**To do**
Look for the word "width" in the data below, and copy every line that holds it.
==== Data shown ====
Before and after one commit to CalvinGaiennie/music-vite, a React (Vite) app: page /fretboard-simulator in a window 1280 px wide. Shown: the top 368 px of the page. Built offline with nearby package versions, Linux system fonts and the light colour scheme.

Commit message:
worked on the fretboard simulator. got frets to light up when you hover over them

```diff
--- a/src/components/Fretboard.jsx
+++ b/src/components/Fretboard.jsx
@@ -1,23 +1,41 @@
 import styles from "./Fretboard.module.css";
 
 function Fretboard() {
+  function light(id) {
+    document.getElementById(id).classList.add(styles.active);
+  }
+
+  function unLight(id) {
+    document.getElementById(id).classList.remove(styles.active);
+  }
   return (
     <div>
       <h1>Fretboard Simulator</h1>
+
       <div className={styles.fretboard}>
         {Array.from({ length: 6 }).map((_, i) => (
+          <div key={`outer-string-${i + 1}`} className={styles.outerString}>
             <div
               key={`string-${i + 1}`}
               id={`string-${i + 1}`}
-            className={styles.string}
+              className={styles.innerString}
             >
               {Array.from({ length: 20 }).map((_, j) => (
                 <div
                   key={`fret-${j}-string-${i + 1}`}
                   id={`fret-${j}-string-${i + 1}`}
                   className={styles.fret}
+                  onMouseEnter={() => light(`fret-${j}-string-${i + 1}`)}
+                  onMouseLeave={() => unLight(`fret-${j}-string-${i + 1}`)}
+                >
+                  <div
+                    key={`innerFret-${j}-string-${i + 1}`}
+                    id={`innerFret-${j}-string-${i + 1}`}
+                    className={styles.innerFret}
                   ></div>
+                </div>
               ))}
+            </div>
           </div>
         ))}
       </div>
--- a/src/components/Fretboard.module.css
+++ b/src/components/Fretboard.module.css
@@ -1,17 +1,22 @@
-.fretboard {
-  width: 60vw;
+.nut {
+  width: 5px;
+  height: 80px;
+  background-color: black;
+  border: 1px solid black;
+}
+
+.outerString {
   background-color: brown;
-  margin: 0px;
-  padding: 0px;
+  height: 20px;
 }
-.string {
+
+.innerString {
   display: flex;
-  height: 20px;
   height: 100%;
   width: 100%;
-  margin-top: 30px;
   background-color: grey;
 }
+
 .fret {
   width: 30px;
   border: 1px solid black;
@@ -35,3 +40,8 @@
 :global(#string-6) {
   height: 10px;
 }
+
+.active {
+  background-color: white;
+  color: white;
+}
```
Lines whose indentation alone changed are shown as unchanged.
====
==== Data shown ====
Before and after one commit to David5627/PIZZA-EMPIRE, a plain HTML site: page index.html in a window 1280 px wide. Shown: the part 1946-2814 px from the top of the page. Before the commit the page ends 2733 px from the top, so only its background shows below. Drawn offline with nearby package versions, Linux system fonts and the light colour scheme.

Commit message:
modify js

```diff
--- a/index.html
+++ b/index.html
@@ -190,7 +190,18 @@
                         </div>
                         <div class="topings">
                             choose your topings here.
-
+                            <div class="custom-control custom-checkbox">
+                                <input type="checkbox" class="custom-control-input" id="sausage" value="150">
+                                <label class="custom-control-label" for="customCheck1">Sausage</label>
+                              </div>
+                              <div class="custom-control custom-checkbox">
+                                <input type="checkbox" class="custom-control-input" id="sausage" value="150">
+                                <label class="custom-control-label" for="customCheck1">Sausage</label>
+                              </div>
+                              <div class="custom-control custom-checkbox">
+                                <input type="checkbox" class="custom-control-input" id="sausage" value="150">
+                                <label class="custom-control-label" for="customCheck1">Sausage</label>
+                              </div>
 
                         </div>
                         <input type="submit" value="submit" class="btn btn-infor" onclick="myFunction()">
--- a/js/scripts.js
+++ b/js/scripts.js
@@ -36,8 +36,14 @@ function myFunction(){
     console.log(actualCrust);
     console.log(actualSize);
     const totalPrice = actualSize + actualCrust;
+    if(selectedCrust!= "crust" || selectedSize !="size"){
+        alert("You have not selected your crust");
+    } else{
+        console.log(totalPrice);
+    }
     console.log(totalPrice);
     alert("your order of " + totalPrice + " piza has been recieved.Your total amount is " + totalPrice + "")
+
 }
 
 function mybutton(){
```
====
**Solution for this task**
-  width: 60vw;
+  width: 5px;
   width: 100%;
   width: 30px;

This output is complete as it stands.